Another way to check if the server is listening on the AUTD port is to use PortQry (available on Microsoft.com). The following lists the process that is listening on the port:
Process ID: 3048 (w3wp.exe)
PID Port Local IP State Remote IP:Port
3048 TCP 31479 172.29.8.222 ESTABLISHED 172.29.9.107:3268
3048 TCP 31480 172.29.8.222 ESTABLISHED 172.29.9.107:389
3048 UDP 2883 0.0.0.0 *:*
Troubleshooting Direct Push Using Logs
1. To enable device logging, go to ActiveSync, Menu, Configure Server, Next, Advanced and turn up Event logging to Verbose. The logs will be saved in the Windows\ActiveSync folder. PING commands will be logged in "Ping Exchange Server x.txt" where x =1,2,3. You should see commands similar to the one that follows:
The POST command is also logged in the IIS log on the FE.
The Ctrl log on the device can also be used to troubleshoot direct push technology although the format of this file may change with device updates.
1. Check the IIS logs on the BE to see if AUTDState.XML is being created or updated. You should see an entry something similar to the one that follows:
The AUTDState.XML is created on receipt of the 1st PING request and is updated only when the heartbeat or folder list changes. So you may not see this command for every Ping request.
AUTD state information is maintained on the mailbox server in the NON_IPM_SUBTREE of each user's mailbox.
In Internet Explorer, you can Choose File, Open, check the box to "Open as Web Folder" and type the following:
Push Mail and GAL Lookup missing when syncing to Exchange 2003 SP2 with a MSFP Device.
The following is a reprint of a blog on Microsoft TechNet that explains steps that an administrator can take to help isolate issues around direct push email and GAL Lookup when synching to Exchange 2003. For additional information and the full context of this article, please see the following TechNet blog: http://go.microsoft.com/fwlink/?LinkId=108981.
During deployments you may run into the issue where your server is up and you are syncing without a problem but you aren’t getting the option to sync as items arrive as well as the option to do Lookup Online is missing. This is normally caused by a firewall issue where the Options verb is being blocked.
We see we are not returning the expected response for the OPTIONS command from the following entry on the device logs. Enable Verbose logging on the device from server settings in Advanced in device to see these logs.
HTTP/1.1 500 Internal Server Error ( The system cannot find the file specified. )
The HTTP 500 is the response from the server for the OPTIONS command sent by the device.
We normally get this response if URLScan is blocking the verb. So we have to check for URLScan in the server. If URLScan is present, then we can add OPTIONS to the AllowVerb section of URLScan.ini file.

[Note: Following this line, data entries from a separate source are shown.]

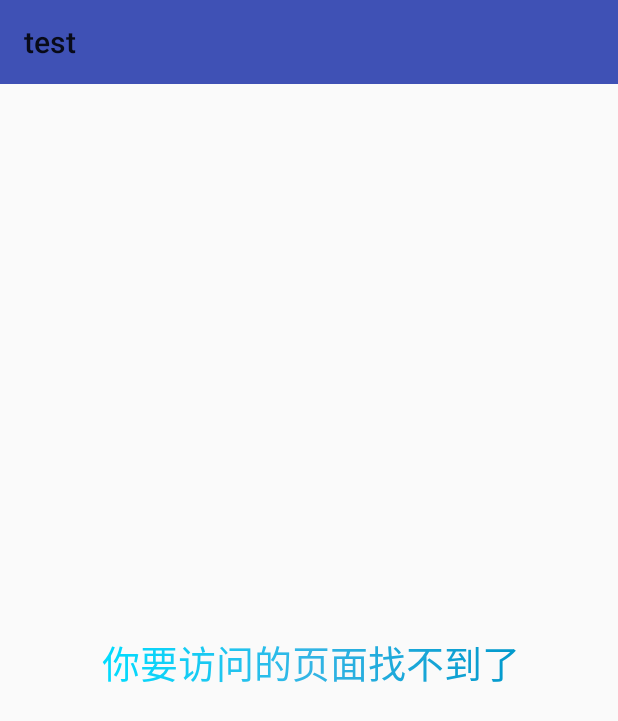
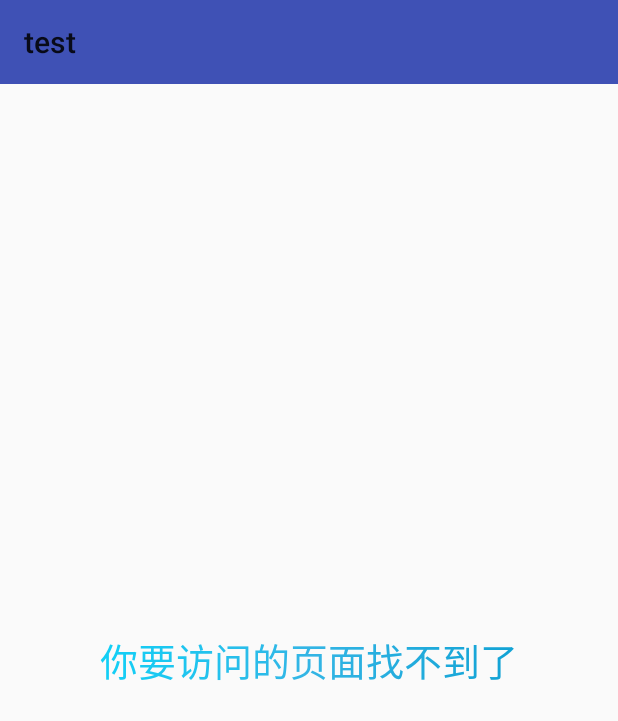
Before and after one commit to qiaoyunrui/CodeWars, an Android app: the screen it shows after launch (TestActivity), on a phone screen of 412 x 824 dp. Shown: the top 721 px of the screen. Run offline under Robolectric (Android 15) with nearby library versions, the phone set to English and light mode, and no system bars; our stand-ins replace ButterKnife.

Commit message:
[Optimize] GradientTextView

```diff
--- a/base/src/main/java/me/juhezi/module/base/widget/GradientTextView.java
+++ b/base/src/main/java/me/juhezi/module/base/widget/GradientTextView.java
@@ -46,7 +46,7 @@ public class GradientTextView extends android.support.v7.widget.AppCompatTextVie
     }
 
     public GradientTextView(Context context, AttributeSet attrs) {
-        this(context, attrs, -1);
+        this(context, attrs, 0);
     }
 
     public GradientTextView(Context context, AttributeSet attrs, int defStyleAttr) {
@@ -73,8 +73,7 @@ public class GradientTextView extends android.support.v7.widget.AppCompatTextVie
         if (mShader != null) {
             mPaint.setShader(mShader);
         }
-        canvas.drawText(mContent, getMeasuredWidth() / 2 - mRect.width() / 2,
-                getMeasuredHeight() / 2 + mRect.height() / 2, mPaint);
+        super.onDraw(canvas);
     }
 
     public void setShader(Shader shader) {
--- a/test/src/main/res/layout/layout_test.xml
+++ b/test/src/main/res/layout/layout_test.xml
@@ -5,11 +5,12 @@
 
     <me.juhezi.module.base.widget.GradientTextView
         android:id="@+id/tv_test"
-        android:layout_width="wrap_content"
+        android:layout_width="match_parent"
         android:layout_height="wrap_content"
         android:layout_centerInParent="true"
+        android:gravity="center"
         android:text="@string/page_not_found"
-        android:textSize="25sp"
-        android:textColor="@color/colorAccent"/>
+        android:textColor="@color/colorAccent"
+        android:textSize="25sp" />
 
 </RelativeLayout>
```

The above symptom is confirmed from the IIS logs as well.
2006-10-10 04:01:13 W3SVC1 SCIDUBMSG01 10.251.99.165 POST /Microsoft-Server-ActiveSync User=username&DeviceId=02563C023942F3E168000050BF1977E0&DeviceType=PocketPC&
Based on the list of commands returned by the server as above, the device will decide which version of AirSync protocol to use. Different features like direct push technology or AUTD etc depend on the version of the protocol being used for communication.
Check for URLScan on your Exchange server and check if any other device or software device is blocking OPTIONS command.
URLScan is an add-on tool that can be used by Web site administrators. The administrators can control the actions of URLScan and can restrict the type of HTTP requests that the server processes. URLscan.ini file is the configuration file of this tool and URLscan tool will not function after we rename this file and once we rename it back it will start working again, nothing else will be affected.
For more information see the Microsoft Knowledge Base article, "Using URLScan on IIS" (http://support.microsoft.com/kb/307608/). The purpose of this article is to ensure effective distribution of the Internet Information Services (IIS) security tool URLScan.
After you edit your URLSCAN.ini file a Server reboot is not required just restart the IIS & WWW services.